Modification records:
:::
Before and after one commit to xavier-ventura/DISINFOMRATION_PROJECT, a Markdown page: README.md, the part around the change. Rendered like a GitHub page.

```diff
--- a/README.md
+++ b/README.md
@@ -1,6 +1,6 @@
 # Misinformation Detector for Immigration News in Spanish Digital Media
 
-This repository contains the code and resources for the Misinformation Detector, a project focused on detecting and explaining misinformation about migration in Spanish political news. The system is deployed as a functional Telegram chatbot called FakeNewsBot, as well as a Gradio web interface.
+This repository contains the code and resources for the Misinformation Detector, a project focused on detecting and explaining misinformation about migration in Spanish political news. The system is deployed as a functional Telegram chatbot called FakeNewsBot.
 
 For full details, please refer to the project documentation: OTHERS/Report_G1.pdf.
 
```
:::
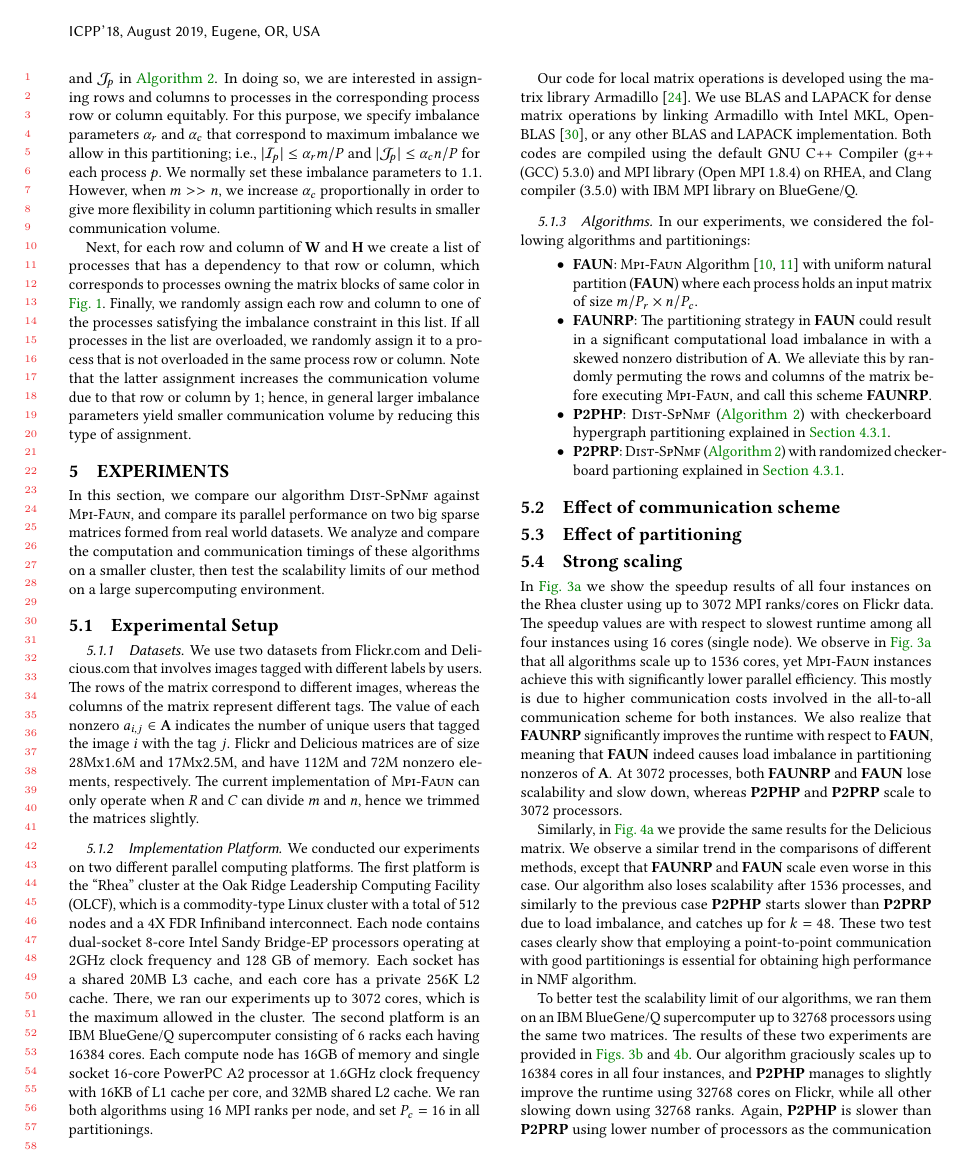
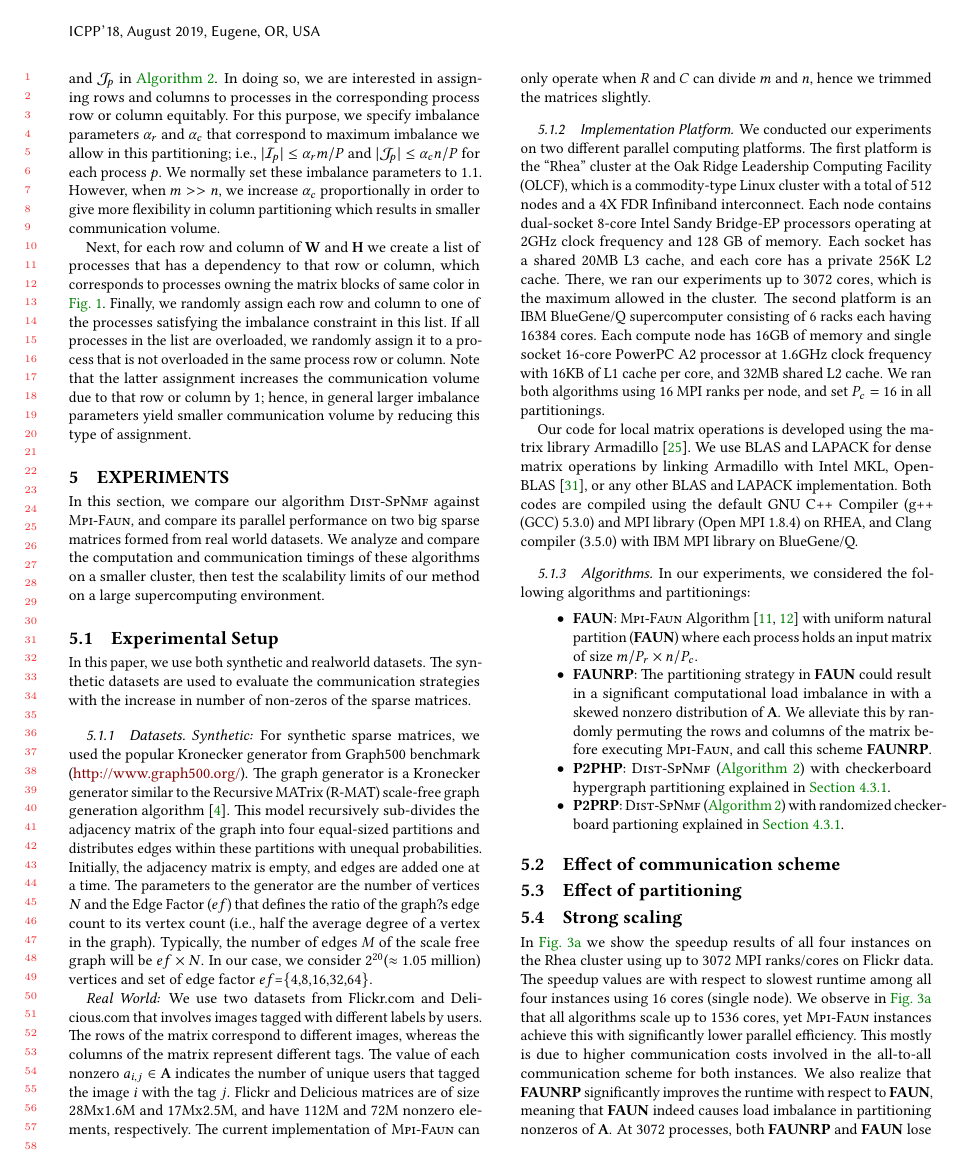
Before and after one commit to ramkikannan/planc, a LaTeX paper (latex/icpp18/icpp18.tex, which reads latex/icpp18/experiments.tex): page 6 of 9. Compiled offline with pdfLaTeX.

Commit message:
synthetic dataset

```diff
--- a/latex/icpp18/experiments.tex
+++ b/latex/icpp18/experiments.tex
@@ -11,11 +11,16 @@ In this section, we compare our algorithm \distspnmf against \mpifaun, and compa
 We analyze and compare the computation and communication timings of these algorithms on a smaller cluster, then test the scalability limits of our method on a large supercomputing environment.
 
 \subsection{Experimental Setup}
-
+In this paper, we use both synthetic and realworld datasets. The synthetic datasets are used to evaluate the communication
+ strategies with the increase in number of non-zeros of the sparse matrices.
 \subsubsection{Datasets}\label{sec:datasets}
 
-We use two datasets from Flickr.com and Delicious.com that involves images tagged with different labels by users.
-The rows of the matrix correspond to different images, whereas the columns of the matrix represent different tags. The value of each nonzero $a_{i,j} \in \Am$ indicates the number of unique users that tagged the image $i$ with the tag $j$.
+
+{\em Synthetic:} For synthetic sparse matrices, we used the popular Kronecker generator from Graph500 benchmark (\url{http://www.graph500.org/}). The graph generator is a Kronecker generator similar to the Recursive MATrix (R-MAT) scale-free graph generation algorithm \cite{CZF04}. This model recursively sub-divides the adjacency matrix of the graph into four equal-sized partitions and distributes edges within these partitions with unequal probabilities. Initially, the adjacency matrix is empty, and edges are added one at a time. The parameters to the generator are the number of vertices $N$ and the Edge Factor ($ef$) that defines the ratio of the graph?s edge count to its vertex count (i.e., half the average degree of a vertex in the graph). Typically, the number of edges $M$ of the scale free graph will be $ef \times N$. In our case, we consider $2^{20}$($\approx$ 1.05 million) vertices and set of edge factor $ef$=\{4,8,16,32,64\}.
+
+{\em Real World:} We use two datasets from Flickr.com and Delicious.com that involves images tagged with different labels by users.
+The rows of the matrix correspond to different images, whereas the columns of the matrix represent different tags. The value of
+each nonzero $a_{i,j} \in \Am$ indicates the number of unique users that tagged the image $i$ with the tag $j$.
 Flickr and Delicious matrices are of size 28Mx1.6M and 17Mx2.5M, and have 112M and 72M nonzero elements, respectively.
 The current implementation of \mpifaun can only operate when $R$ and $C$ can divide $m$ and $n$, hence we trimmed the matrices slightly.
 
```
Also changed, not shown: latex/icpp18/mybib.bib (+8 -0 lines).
:::
TASK GOAL: Reproduce each line above that contains "different".

OUTPUT FOR THIS TASK:
-We use two datasets from Flickr.com and Delicious.com that involves images tagged with different labels by users.
-The rows of the matrix correspond to different images, whereas the columns of the matrix represent different tags. The value of each nonzero $a_{i,j} \in \Am$ indicates the number of unique users that tagged the image $i$ with the tag $j$.
+{\em Real World:} We use two datasets from Flickr.com and Delicious.com that involves images tagged with different labels by users.
+The rows of the matrix correspond to different images, whereas the columns of the matrix represent different tags. The value of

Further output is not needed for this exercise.